Any reason not to do this?

 Many times owners might want to pass their old corp car to a family member then you’re dealing with getting it out of the corp and here in Maryland, it'll cost you sales tax to do so. I've also been told auto insurance on a corp owned vehicle is more expensive than on a personal vehicle.

Wednesday, November 21, 2012

How Does an Associate Dentist Deduct CE Course Cost?

I am a W-2 employee looking to do some CE courses which will likely run an excess of 2000 dollars this year.  I had read in a previous post that there is a ceiling of some sort to the deduction as an employee which is 2% of AGI.

So if I want to take a few of these CE courses which my employer will not pay for.  How should I go about documentation/setting things up to write off if possible?  One of the courses would require being out of state for a few days, an airplane trip and of course the course itself.  I know being an IC in this case would be best but what can one do otherwise?

Thank you.

When you say your employer won't pay for it, do you mean they won't pay for it in addition to your wages? If that's the case, will they pay for it and reduce your wages by the amount they pay? If they do that it's a win/win for both of you as they'll save payroll taxes as well. If they won't do that, then:

Total all of your unreimbursed employee business expenses including the cost of this CE and you may be able to deduct the amount that exceeds 2% of your AGI - IF you are able to itemize deductions on your tax return.

All related expenses in taking the course will likely be deductible such as travel, meals, taxis, tips, lodging, etc.

Try to get your employer to pay it though in lieu of wages, that's your best bet.

How do you document costs for taxi, meals, tips etc.  Newbie here - Just hold on the direct receipts I guess?  What if you drive yourself to another state - save the gas receipt?

Receipts are always best and simply log the miles. If you can't get a receipt for a cash expense, note it on a sheet of paper where you're summarizing the trip and its purpose and it should suffice under audit as long as it's a reasonable amount.

Thursday, November 15, 2012

Preparing your Dental Practice Promotion for the First Quarter of 2013

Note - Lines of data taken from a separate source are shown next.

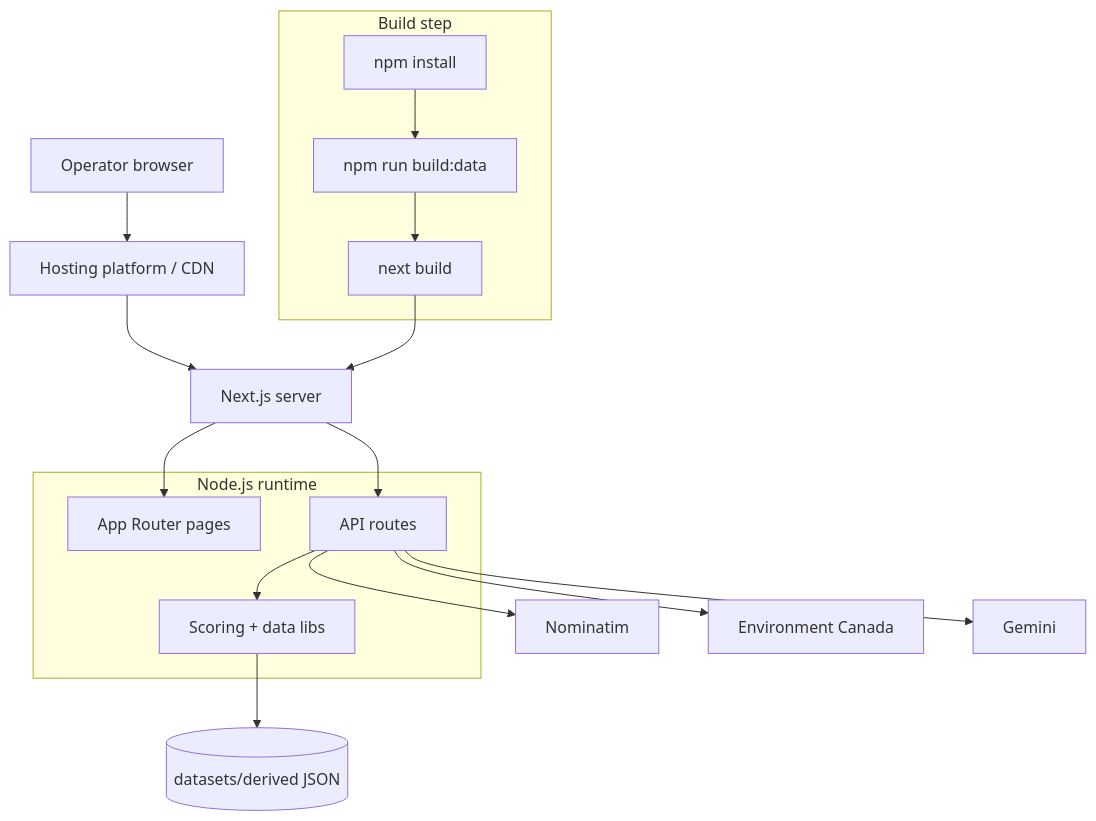
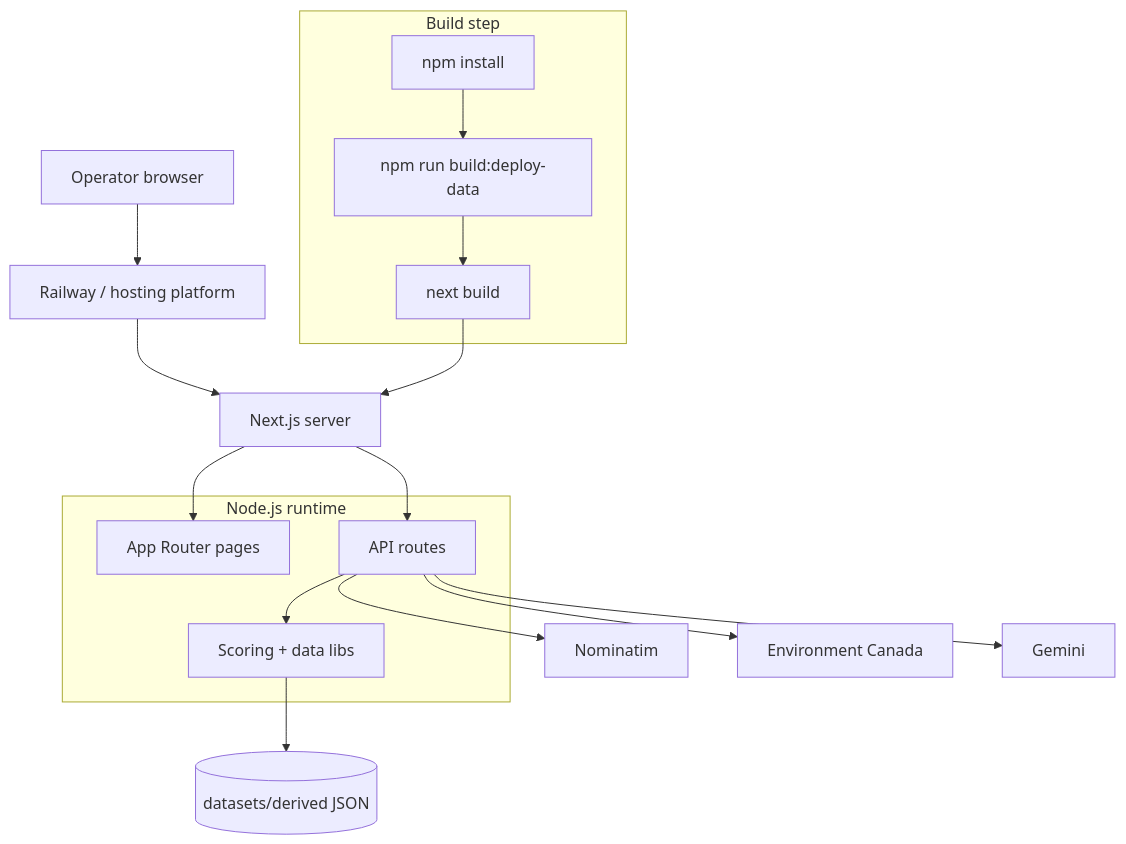
Before and after one commit to bmar1/voltex: the seventh of 9 diagrams in docs/01-system-design.md, drawn with Mermaid. The commit also changed other lines of this file and 3 other files, not shown here.

First line of the commit message:
Rebrand docs to Voltex and fix mermaid diagrams

````diff
--- a/docs/01-system-design.md
+++ b/docs/01-system-design.md
@@ -295,27 +305,29 @@
 ```mermaid
 flowchart TB
-  user[Operator browser] --> edge[Hosting platform / CDN]
+  user[Operator browser] --> edge[Railway / hosting platform]
   edge --> next[Next.js server]
 
   subgraph NextRuntime[Node.js runtime]
     pages[App Router pages]
     apis[API routes]
     libs[Scoring + data libs]
   end
 
   next --> pages
   next --> apis
   apis --> libs
   libs --> data[(datasets/derived JSON)]
   apis --> ext1[Nominatim]
   apis --> ext2[Environment Canada]
   apis --> ext3[Gemini]
 
   subgraph Build[Build step]
     install[npm install]
-    indices[npm run build:data]
+    deploydata[npm run build:deploy-data]
     compile[next build]
   end
 
-  install --> indices --> compile --> next
+  install --> deploydata
+  deploydata --> compile
+  compile --> next
 ```
````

Here is a guest blog from our friends at New Patients Incorporated (NPI).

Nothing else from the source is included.